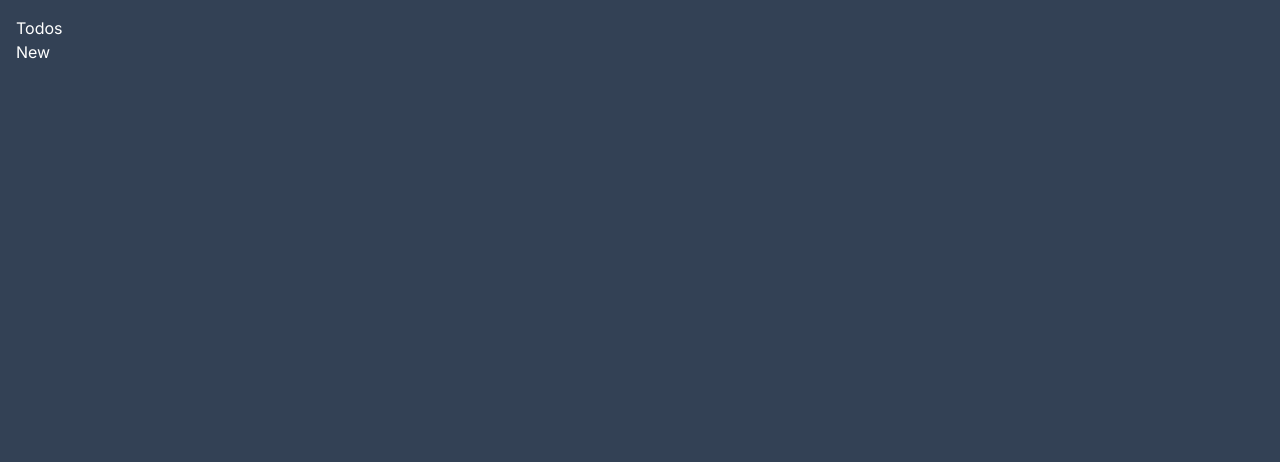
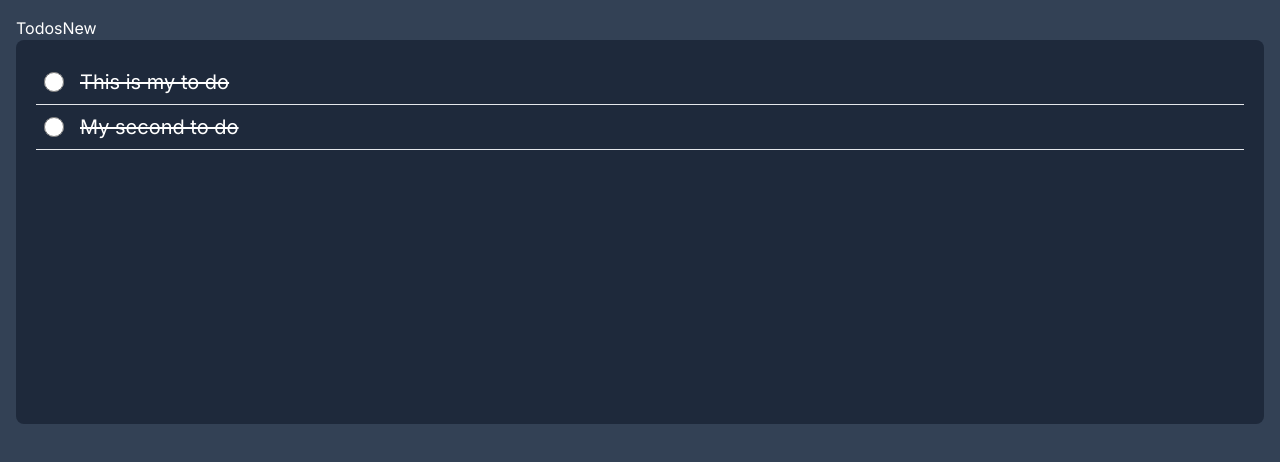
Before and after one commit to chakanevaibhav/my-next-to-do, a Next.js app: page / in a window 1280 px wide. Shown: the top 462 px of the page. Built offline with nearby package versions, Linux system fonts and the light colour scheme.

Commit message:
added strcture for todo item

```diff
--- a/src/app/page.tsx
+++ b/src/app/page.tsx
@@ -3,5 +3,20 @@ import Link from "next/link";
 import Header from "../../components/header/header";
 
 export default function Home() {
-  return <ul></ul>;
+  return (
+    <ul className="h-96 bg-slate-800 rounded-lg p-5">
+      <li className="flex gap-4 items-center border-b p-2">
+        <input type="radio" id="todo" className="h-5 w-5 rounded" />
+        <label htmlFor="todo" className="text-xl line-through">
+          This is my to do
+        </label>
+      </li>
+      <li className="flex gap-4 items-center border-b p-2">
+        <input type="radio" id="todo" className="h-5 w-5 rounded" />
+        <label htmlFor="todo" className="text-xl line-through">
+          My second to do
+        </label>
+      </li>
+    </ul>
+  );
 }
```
**********
• How to complete this task: For each line in the records that contains the word "import", make a copy.

• Written answer:
@@ -3,5 +3,20 @@ import Link from "next/link";
 import Header from "../../components/header/header";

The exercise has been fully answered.